• _Problem to solve_
Each line below with the string "from" should be copied.

☆ ☆ ☆ ☆ ☆

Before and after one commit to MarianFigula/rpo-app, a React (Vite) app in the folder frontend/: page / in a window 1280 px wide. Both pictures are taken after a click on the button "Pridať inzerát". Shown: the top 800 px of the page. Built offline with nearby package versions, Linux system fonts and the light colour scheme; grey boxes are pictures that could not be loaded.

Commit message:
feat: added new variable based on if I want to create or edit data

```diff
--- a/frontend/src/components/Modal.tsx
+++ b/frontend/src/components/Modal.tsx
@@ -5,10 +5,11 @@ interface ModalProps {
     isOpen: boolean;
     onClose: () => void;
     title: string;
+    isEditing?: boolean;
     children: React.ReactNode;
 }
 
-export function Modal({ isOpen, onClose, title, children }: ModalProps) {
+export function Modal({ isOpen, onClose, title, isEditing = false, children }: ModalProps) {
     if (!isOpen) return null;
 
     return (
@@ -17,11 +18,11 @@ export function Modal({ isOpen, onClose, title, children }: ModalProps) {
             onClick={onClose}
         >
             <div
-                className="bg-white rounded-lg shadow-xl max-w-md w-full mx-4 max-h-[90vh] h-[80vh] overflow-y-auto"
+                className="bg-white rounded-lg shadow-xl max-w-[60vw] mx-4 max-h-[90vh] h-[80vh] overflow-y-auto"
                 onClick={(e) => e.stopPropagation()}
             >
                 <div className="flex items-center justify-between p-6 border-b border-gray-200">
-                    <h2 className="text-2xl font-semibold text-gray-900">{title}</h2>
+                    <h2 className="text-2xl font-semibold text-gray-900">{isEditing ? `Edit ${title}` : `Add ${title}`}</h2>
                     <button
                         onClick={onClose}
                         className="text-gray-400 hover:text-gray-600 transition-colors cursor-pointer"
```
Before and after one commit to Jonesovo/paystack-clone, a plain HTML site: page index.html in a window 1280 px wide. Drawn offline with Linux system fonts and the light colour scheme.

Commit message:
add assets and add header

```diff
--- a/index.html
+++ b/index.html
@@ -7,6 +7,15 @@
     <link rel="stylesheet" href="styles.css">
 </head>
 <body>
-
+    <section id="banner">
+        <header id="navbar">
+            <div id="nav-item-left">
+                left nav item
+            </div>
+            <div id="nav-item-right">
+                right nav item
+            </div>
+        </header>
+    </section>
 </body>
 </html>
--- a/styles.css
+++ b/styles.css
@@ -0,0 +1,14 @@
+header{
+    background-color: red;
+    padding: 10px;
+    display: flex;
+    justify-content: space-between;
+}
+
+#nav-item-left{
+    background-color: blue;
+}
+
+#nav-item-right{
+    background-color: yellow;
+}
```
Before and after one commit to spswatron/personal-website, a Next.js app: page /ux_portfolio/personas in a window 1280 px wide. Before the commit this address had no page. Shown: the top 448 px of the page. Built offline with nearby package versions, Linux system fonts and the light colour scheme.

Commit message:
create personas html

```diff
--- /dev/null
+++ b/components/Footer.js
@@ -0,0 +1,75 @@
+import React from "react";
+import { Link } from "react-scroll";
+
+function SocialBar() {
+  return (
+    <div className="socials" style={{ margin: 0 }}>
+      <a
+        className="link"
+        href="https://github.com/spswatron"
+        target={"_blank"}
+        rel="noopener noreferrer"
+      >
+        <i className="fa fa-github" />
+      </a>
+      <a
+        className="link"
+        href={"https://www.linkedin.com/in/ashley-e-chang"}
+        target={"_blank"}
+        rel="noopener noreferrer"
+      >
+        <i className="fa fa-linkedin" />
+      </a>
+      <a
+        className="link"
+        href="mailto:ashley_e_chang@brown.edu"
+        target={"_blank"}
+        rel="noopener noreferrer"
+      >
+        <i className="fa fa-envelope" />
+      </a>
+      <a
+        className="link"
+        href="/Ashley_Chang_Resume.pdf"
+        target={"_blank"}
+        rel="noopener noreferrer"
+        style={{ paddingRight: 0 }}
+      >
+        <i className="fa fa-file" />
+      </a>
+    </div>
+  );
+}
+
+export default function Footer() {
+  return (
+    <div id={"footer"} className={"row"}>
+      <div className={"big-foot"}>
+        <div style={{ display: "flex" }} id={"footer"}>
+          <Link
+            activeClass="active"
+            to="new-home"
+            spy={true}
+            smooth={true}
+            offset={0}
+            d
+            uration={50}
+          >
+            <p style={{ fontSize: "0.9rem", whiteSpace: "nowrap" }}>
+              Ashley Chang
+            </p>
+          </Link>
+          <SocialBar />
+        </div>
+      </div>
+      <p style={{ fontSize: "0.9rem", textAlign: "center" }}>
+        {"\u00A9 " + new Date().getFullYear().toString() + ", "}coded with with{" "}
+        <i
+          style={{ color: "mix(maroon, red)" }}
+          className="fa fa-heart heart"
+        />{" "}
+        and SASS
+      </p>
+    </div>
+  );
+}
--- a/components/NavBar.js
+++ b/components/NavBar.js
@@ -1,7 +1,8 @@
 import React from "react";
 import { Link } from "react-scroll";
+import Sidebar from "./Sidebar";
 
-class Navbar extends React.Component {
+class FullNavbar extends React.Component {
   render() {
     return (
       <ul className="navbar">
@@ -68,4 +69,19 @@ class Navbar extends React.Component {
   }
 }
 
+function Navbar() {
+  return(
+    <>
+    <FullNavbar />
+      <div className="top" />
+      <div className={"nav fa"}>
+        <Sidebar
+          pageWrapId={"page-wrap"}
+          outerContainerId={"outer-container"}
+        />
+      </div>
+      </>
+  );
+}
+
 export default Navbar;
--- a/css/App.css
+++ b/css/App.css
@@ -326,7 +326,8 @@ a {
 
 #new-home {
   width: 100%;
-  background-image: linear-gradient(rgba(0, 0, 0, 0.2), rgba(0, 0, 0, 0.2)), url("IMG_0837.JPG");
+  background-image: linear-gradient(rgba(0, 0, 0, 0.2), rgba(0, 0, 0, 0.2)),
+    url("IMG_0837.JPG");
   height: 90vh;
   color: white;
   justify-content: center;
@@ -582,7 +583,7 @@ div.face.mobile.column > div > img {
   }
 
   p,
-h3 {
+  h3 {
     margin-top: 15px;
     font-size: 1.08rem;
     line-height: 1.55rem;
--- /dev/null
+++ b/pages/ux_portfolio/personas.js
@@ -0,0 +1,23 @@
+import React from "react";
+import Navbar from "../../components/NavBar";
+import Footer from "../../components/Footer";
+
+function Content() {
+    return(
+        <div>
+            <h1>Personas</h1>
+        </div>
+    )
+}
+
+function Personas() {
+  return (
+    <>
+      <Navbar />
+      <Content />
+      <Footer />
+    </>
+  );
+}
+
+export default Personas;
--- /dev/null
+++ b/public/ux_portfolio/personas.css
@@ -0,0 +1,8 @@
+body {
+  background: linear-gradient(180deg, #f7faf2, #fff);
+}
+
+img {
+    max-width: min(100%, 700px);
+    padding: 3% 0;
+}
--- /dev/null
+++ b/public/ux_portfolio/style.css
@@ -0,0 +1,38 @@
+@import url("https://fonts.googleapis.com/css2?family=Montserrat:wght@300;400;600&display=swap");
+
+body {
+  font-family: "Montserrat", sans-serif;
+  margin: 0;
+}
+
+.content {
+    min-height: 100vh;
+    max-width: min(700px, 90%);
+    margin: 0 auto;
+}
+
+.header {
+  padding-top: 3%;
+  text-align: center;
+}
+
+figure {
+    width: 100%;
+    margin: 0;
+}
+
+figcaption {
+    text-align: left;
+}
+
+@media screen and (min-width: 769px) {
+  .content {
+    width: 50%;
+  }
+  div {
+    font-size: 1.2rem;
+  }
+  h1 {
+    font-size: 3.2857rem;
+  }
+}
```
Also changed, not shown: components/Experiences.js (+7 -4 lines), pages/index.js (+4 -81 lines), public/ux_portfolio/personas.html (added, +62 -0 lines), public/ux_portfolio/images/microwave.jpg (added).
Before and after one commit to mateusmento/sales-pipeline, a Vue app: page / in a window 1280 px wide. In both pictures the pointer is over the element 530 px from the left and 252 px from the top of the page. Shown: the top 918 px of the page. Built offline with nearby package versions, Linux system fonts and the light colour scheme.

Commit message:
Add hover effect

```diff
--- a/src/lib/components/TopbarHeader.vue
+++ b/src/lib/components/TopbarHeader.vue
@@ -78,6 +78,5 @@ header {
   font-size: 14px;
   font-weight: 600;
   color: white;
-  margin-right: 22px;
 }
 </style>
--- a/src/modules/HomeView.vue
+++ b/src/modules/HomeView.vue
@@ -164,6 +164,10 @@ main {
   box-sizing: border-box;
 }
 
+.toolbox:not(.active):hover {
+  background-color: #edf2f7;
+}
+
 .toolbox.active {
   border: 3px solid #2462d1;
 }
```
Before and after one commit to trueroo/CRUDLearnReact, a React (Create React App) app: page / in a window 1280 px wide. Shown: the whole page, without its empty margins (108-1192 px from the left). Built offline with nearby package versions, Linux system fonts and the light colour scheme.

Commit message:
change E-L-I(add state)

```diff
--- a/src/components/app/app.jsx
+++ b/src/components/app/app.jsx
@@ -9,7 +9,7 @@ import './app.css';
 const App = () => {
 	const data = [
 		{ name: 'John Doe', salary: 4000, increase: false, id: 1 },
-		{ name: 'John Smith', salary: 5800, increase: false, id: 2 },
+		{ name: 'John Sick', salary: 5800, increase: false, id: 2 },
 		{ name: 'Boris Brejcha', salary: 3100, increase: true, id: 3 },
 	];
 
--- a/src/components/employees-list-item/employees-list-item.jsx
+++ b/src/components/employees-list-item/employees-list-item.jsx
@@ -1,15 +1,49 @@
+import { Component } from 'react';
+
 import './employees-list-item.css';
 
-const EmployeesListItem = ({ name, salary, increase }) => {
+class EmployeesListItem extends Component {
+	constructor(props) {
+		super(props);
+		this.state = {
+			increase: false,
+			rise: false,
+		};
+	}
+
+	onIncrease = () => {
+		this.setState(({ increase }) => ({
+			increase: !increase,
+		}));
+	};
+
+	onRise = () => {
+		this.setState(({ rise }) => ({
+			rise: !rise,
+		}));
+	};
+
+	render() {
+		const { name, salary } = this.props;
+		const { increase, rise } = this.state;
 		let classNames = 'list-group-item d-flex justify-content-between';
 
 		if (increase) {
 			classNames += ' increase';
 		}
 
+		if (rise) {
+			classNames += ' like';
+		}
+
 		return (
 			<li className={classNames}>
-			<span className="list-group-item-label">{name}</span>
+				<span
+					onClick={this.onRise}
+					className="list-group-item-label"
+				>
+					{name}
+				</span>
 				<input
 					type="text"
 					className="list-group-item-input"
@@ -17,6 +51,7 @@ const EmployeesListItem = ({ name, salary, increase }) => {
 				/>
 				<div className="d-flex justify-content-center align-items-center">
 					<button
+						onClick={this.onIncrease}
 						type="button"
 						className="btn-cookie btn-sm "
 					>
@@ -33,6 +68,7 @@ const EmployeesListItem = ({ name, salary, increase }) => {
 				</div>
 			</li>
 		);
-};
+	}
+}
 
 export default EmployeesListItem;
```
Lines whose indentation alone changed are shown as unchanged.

☆ ☆ ☆ ☆ ☆

• _The answer_
+import React from "react";
+import { Link } from "react-scroll";
 import React from "react";
 import { Link } from "react-scroll";
+import Sidebar from "./Sidebar";
+import React from "react";
+import Navbar from "../../components/NavBar";
+import Footer from "../../components/Footer";
Before and after one commit to mateusmento/sales-pipeline, a Vue app: page / in a window 1280 px wide. In both pictures the pointer is over the element 530 px from the left and 252 px from the top of the page. Shown: the top 918 px of the page. Built offline with nearby package versions, Linux system fonts and the light colour scheme.
Before and after one commit to trueroo/CRUDLearnReact, a React (Create React App) app: page / in a window 1280 px wide. Shown: the whole page, without its empty margins (108-1192 px from the left). Built offline with nearby package versions, Linux system fonts and the light colour scheme.
+import { Component } from 'react';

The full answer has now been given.